DATA UNDER STUDY
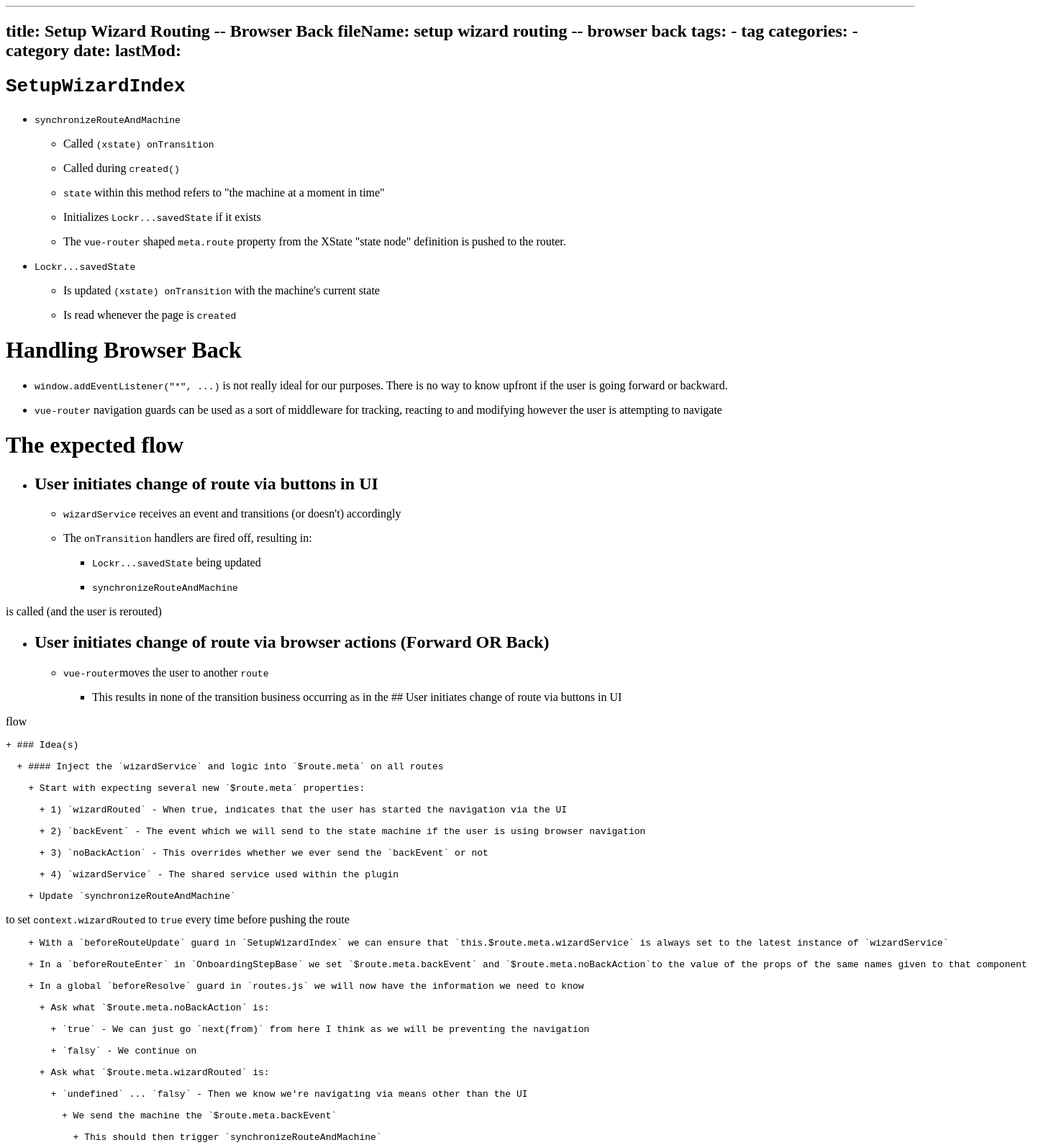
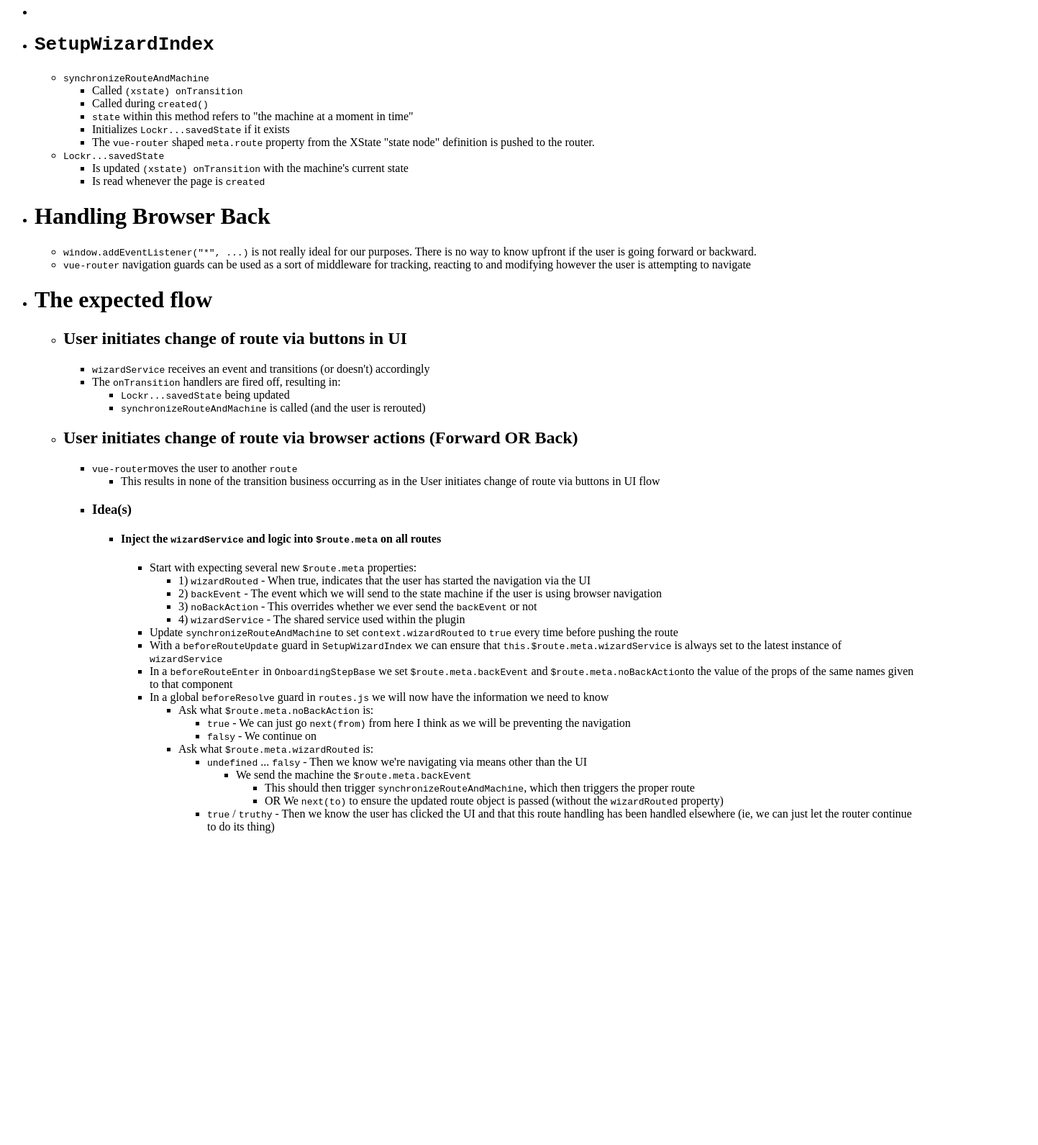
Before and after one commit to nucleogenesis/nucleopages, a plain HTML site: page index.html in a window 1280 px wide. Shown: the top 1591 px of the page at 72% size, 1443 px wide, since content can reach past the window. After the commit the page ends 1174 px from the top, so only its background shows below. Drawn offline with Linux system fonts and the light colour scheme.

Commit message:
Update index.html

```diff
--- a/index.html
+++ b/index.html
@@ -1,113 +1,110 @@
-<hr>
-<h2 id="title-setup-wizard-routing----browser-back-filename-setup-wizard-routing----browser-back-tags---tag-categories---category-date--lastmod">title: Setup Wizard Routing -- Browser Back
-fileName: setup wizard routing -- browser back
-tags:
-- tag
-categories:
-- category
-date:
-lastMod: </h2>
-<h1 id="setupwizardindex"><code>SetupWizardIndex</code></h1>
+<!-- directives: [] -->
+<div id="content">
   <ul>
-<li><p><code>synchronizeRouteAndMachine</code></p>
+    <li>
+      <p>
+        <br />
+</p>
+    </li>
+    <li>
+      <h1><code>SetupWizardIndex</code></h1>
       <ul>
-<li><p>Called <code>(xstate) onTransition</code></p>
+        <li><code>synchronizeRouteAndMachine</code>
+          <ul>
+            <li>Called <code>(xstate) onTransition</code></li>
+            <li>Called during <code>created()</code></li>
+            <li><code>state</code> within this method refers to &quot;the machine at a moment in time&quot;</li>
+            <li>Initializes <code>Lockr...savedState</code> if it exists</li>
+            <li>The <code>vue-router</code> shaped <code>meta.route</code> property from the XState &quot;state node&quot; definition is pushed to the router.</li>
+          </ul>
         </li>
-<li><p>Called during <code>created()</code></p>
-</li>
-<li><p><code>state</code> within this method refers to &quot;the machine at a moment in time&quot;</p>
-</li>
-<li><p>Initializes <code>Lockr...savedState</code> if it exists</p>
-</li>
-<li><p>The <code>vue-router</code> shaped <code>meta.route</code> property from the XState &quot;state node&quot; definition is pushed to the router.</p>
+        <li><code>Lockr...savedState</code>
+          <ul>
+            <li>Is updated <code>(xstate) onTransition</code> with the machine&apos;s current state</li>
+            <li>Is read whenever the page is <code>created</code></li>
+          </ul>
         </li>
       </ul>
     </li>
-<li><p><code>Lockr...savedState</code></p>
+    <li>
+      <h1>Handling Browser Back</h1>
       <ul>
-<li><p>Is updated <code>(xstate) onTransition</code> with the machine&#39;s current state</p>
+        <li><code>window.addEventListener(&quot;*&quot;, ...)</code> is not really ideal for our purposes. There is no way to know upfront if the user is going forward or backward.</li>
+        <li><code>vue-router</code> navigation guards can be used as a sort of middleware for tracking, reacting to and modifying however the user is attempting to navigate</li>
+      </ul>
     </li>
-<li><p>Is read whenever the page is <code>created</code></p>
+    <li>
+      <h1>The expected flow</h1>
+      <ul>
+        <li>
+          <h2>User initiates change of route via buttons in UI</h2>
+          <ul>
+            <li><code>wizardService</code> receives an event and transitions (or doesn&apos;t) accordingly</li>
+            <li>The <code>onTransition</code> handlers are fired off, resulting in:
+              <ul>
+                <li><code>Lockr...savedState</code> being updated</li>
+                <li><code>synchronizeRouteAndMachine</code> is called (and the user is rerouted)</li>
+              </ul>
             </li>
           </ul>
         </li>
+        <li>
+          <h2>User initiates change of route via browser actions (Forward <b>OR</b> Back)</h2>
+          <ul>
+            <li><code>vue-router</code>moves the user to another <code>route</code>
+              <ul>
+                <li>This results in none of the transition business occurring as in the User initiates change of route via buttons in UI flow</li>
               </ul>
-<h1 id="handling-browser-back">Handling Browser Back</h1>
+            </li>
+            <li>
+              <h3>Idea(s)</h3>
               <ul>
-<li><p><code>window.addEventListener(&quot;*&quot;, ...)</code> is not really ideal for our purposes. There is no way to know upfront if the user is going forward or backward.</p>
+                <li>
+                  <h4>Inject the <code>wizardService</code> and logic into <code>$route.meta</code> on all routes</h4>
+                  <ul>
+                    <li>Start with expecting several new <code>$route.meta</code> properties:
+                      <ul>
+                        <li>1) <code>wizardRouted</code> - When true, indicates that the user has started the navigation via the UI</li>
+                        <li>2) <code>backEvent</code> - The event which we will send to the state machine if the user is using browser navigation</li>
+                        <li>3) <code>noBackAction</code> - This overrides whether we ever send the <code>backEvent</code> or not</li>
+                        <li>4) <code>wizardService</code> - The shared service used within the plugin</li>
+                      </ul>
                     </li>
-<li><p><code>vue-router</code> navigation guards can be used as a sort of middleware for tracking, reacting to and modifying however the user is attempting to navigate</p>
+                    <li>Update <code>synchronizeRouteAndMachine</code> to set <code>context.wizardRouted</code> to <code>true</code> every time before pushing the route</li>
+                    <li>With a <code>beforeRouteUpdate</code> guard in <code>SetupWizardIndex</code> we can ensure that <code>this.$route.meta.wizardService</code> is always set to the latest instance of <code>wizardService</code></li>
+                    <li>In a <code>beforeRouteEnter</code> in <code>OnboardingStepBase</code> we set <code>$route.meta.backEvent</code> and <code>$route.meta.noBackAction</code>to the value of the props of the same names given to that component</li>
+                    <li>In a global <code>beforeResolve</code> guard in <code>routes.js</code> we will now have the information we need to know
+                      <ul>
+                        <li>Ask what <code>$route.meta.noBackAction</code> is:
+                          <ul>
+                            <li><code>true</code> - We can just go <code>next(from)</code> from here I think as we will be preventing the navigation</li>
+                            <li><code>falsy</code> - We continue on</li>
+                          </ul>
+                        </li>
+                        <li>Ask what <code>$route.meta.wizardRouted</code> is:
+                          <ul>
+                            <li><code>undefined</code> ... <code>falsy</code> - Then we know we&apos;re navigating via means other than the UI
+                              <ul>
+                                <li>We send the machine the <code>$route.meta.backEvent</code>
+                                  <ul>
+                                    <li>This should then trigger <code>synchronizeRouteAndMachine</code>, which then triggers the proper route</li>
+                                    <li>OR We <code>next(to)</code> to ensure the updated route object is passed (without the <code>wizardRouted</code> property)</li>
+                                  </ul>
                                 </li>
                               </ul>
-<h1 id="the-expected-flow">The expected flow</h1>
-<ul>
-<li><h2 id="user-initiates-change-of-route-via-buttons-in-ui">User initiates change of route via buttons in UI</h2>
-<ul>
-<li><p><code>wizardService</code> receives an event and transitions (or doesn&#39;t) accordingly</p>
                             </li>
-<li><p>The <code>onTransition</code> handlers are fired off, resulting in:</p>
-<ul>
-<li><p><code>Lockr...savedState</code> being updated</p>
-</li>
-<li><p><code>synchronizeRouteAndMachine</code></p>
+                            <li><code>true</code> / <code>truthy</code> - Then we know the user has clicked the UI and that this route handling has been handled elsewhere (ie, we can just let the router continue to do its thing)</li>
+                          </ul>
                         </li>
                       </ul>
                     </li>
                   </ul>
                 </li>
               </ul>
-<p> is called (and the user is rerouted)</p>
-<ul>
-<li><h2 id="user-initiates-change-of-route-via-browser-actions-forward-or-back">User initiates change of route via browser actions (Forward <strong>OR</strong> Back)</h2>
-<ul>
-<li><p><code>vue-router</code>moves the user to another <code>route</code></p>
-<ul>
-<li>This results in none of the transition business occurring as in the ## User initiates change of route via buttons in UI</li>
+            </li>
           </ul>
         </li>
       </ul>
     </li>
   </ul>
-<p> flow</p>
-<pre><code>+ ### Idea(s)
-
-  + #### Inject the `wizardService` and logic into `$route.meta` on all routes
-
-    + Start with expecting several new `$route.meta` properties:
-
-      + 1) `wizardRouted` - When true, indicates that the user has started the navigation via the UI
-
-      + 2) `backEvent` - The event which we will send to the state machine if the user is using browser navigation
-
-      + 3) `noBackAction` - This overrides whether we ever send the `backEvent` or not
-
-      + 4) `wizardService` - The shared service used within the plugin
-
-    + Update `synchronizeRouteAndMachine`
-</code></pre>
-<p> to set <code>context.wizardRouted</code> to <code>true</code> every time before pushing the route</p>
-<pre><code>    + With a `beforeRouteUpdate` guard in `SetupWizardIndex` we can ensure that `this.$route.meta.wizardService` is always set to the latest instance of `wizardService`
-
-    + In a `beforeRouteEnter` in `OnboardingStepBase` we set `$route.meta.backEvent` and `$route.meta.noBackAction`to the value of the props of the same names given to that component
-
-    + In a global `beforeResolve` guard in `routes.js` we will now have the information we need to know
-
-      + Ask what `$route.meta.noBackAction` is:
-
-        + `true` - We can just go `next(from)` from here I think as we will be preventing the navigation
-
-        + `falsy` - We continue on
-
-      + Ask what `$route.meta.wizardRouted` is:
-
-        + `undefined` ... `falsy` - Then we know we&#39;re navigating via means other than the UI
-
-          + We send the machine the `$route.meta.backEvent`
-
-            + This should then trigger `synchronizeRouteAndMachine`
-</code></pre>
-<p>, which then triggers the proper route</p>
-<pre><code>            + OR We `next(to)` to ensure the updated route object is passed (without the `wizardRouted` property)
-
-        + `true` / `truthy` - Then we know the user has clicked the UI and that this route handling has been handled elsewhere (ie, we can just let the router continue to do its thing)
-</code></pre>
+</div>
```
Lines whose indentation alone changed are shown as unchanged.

...

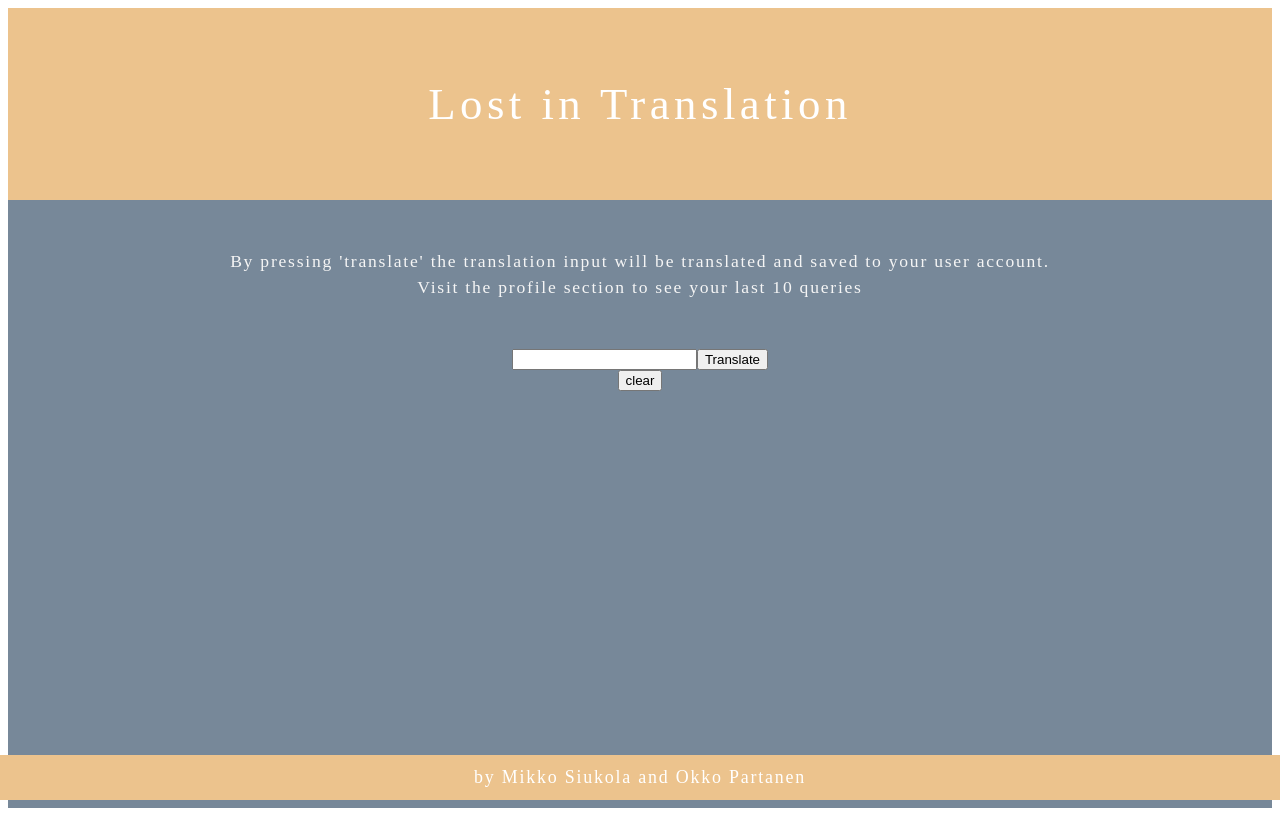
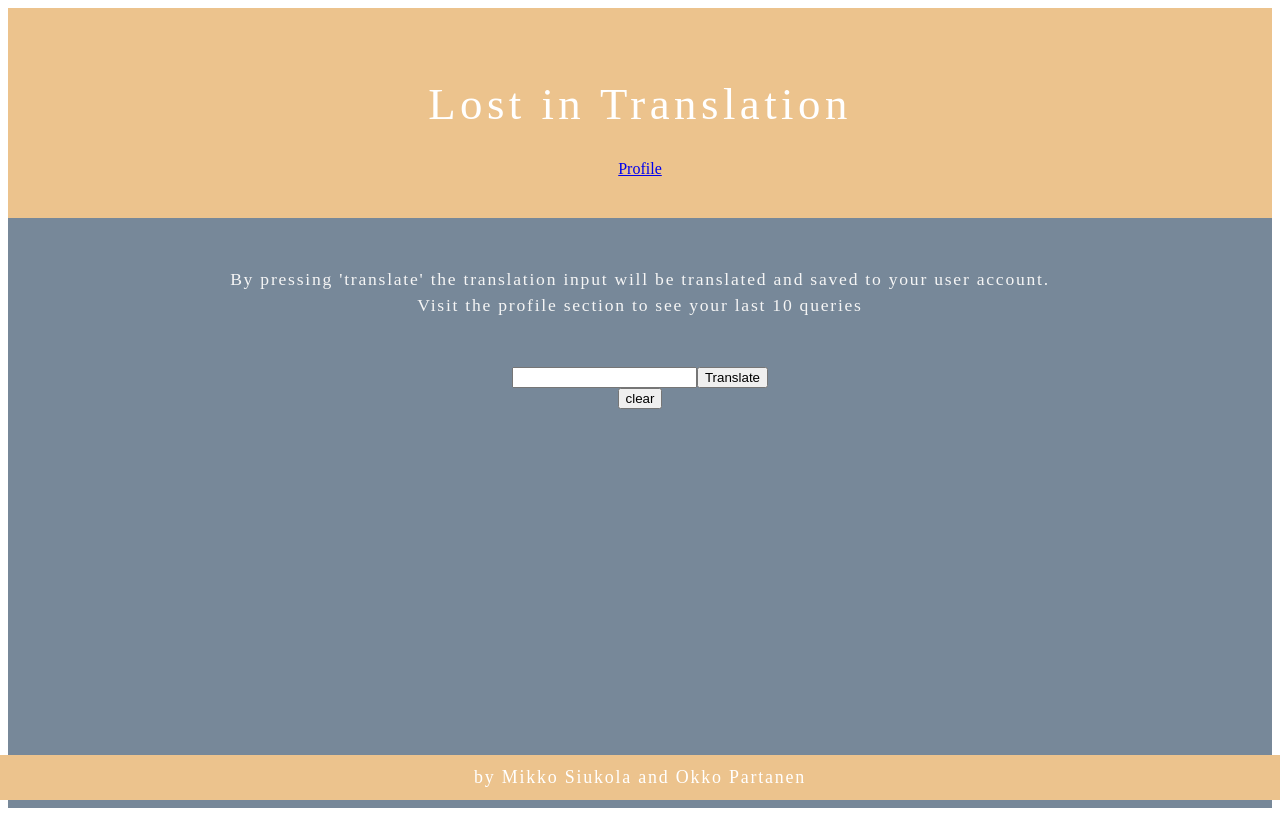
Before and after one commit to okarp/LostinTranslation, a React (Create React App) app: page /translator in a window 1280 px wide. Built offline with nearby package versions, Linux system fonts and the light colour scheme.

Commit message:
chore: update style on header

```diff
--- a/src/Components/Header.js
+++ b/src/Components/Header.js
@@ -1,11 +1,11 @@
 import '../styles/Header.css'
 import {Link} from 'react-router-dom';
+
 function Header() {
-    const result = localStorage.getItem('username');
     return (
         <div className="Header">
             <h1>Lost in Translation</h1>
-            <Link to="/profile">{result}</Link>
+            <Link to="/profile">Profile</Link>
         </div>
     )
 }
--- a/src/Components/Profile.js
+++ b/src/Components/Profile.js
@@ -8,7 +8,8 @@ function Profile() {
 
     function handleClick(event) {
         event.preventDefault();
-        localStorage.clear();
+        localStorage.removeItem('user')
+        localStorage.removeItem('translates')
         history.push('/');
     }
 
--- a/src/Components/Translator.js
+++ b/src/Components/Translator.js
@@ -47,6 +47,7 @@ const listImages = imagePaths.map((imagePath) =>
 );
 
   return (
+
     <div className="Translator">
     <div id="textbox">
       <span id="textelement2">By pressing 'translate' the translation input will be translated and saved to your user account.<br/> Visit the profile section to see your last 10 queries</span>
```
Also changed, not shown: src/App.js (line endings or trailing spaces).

* * *

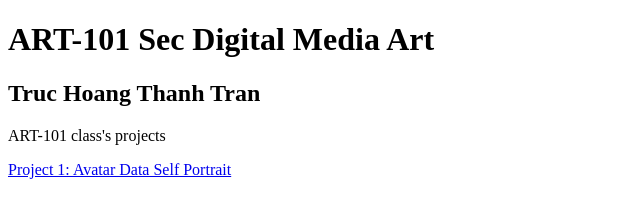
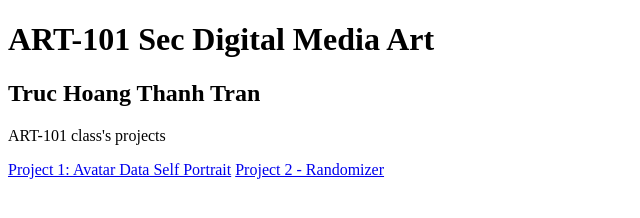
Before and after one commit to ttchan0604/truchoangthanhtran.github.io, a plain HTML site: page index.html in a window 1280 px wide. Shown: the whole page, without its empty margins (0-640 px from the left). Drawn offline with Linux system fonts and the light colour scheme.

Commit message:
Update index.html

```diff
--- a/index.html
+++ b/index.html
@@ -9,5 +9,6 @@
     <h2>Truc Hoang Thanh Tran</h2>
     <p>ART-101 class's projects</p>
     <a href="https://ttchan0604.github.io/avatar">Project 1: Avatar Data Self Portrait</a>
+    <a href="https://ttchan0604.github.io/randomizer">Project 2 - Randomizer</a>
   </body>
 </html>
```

WHAT THE EXERCISE ASKS
For each line of the data that has the word "know", report that line.

THE COMPLETED TASK
+        <li><code>window.addEventListener(&quot;*&quot;, ...)</code> is not really ideal for our purposes. There is no way to know upfront if the user is going forward or backward.</li>
-<li><p><code>window.addEventListener(&quot;*&quot;, ...)</code> is not really ideal for our purposes. There is no way to know upfront if the user is going forward or backward.</p>
+                    <li>In a global <code>beforeResolve</code> guard in <code>routes.js</code> we will now have the information we need to know
+                            <li><code>undefined</code> ... <code>falsy</code> - Then we know we&apos;re navigating via means other than the UI
+                            <li><code>true</code> / <code>truthy</code> - Then we know the user has clicked the UI and that this route handling has been handled elsewhere (ie, we can just let the router continue to do its thing)</li>
-    + In a global `beforeResolve` guard in `routes.js` we will now have the information we need to know
-        + `undefined` ... `falsy` - Then we know we&#39;re navigating via means other than the UI
-        + `true` / `truthy` - Then we know the user has clicked the UI and that this route handling has been handled elsewhere (ie, we can just let the router continue to do its thing)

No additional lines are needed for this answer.